It has always been a dream of mine to win something for life. I’ve always thought that something like that would be incredible and take some major burden out of your life. I always imagined something like free gas for life or free coffee and bagel each morning at Starbucks. Depending on what the product or service you’ve won for life is, it could change you and your life exponentially. This also could change depending on what that person needs more in their life or enjoys more. In this country anyone would love something like free gas for his or her car for life. That would change their lives forever and allow them to completely budget out their money each month differently. Free gas for life could save you thousands upon thousands of dollars while you live. Also something like coffee or pizza for life would be helpful to almost anyone. This again could potentially save you tons of money and may people love to get pizza and/or coffee often. One thing you need to take into account is what said winner likes. For instance my mom, who is an avid golfer, would love free golf balls for life; while Lane, my brother who loves Chipotle would want burritos for life.
Now I’ve reached an interesting scenario changer for me personally. What if what I’m winning for life isn’t something I use often or ever in my life? Yes it’s possible to not want free things, many Americans pass up free or discounted things daily. What I mean by this is if I won a life supply of tampons I could do nothing except sell them, which would be a hassle. In addition to this scenario, another one I would struggle with is free fish or mixed nuts for life. Both of these foods I am severely allergic to and could die if I ingested either of them. Every person has a few of these items or things in their life that they wouldn’t need for life or have any use for it in their lives. Depending on who you are and what you’ve won it might be worse off, but I would safely bet that almost everyone would be happy with anything for free for life.
Ian is a senior at Pepperdine University majoring in Advertising.
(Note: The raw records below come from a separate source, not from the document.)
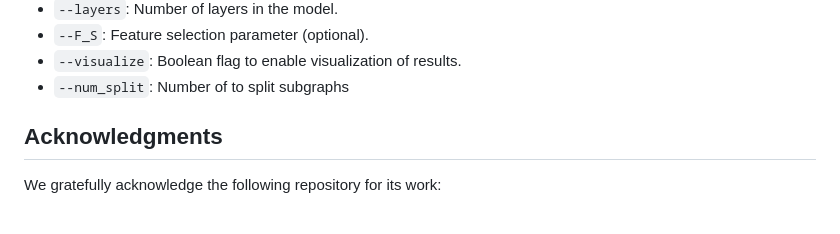
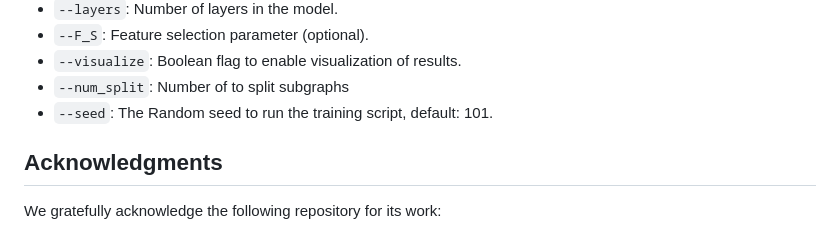
Before and after one commit to moghadas76/GINTRIP, a Markdown page: README.md, the part around the change. GitHub-like rendering.

Commit message:
Add seed parameter for training script

```diff
--- a/README.md
+++ b/README.md
@@ -107,6 +107,7 @@ The following are descriptions of the parameters used in the argument parser (ar
 - `--F_S`: Feature selection parameter (optional).
 - `--visualize`: Boolean flag to enable visualization of results.
 - `--num_split`: Number of to split subgraphs
+- `--seed`: The Random seed to run the training script, default: 101.
 
 
 ## Acknowledgments
```
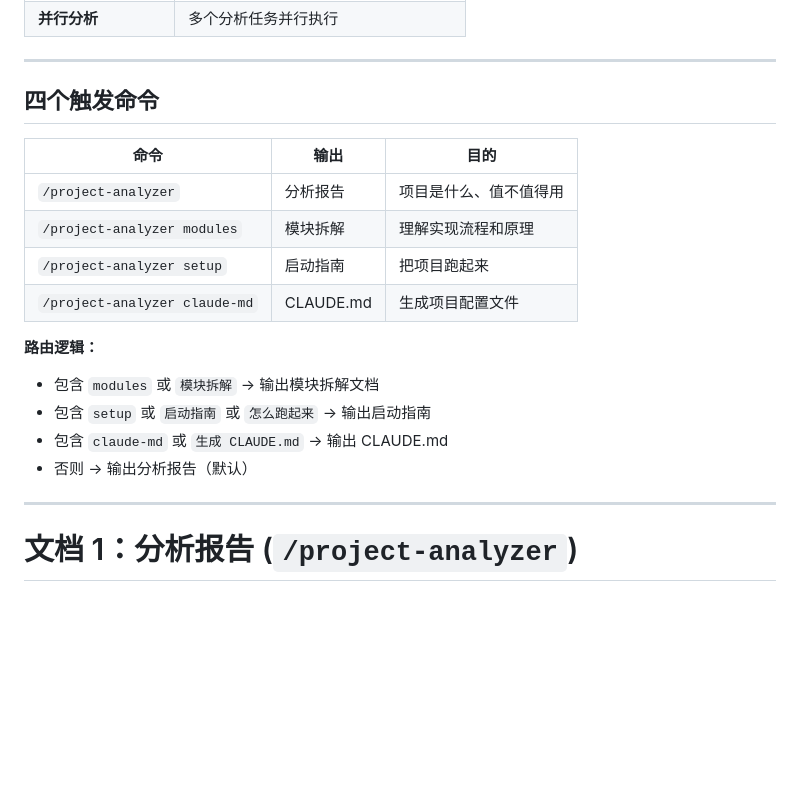
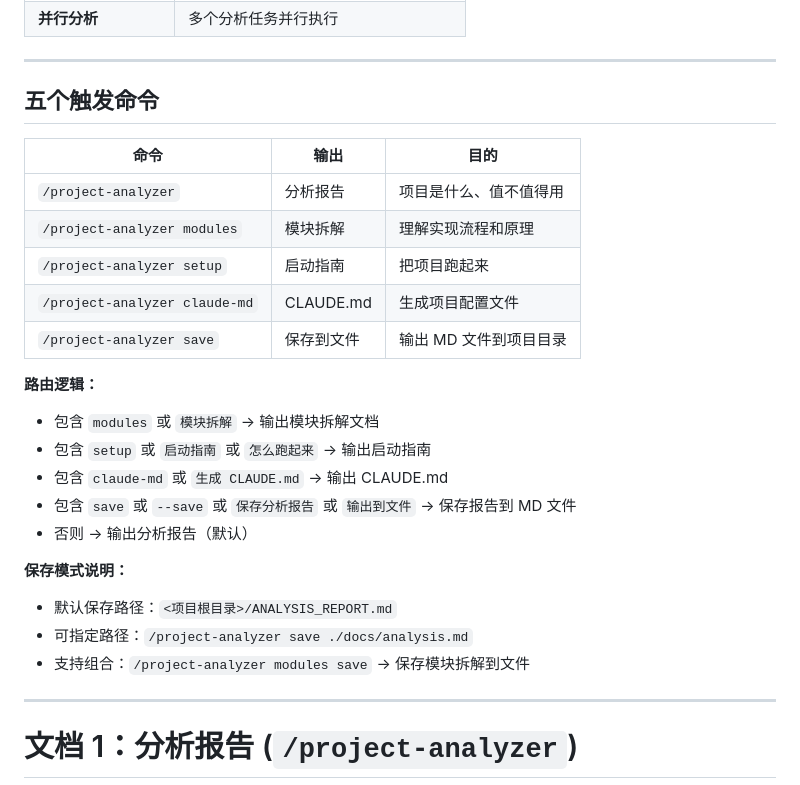
Before and after one commit to RainL150/skill, a Markdown page: project-analyzer/SKILL.md, the part around one of its changes. GitHub-like rendering; blank space fills up the shorter version.

```diff
--- a/project-analyzer/SKILL.md
+++ b/project-analyzer/SKILL.md
@@ -40,7 +44,7 @@ tools: Read, Glob, Grep, Bash, Task, WebFetch
 
 ---
 
-## 四个触发命令
+## 五个触发命令
 
 | 命令 | 输出 | 目的 |
 |------|------|------|
@@ -48,12 +52,19 @@ tools: Read, Glob, Grep, Bash, Task, WebFetch
 | `/project-analyzer modules` | 模块拆解 | 理解实现流程和原理 |
 | `/project-analyzer setup` | 启动指南 | 把项目跑起来 |
 | `/project-analyzer claude-md` | CLAUDE.md | 生成项目配置文件 |
+| `/project-analyzer save` | 保存到文件 | 输出 MD 文件到项目目录 |
 
 **路由逻辑：**
 - 包含 `modules` 或 `模块拆解` → 输出模块拆解文档
 - 包含 `setup` 或 `启动指南` 或 `怎么跑起来` → 输出启动指南
 - 包含 `claude-md` 或 `生成 CLAUDE.md` → 输出 CLAUDE.md
+- 包含 `save` 或 `--save` 或 `保存分析报告` 或 `输出到文件` → 保存报告到 MD 文件
 - 否则 → 输出分析报告（默认）
+
+**保存模式说明：**
+- 默认保存路径：`<项目根目录>/ANALYSIS_REPORT.md`
+- 可指定路径：`/project-analyzer save ./docs/analysis.md`
+- 支持组合：`/project-analyzer modules save` → 保存模块拆解到文件
 
 ---
 
```
Also changed, not shown: other parts of project-analyzer/SKILL.md (+124 -0 lines).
Jon Pfeiffer is an experienced entertainment and copyright trial attorney practicing in Santa Monica. Jon is also an adjunct professor at Pepperdine University in Malibu, California where he teaches Media Law. COM 570 covers First Amendment issues as well as copyright, defamation and privacy.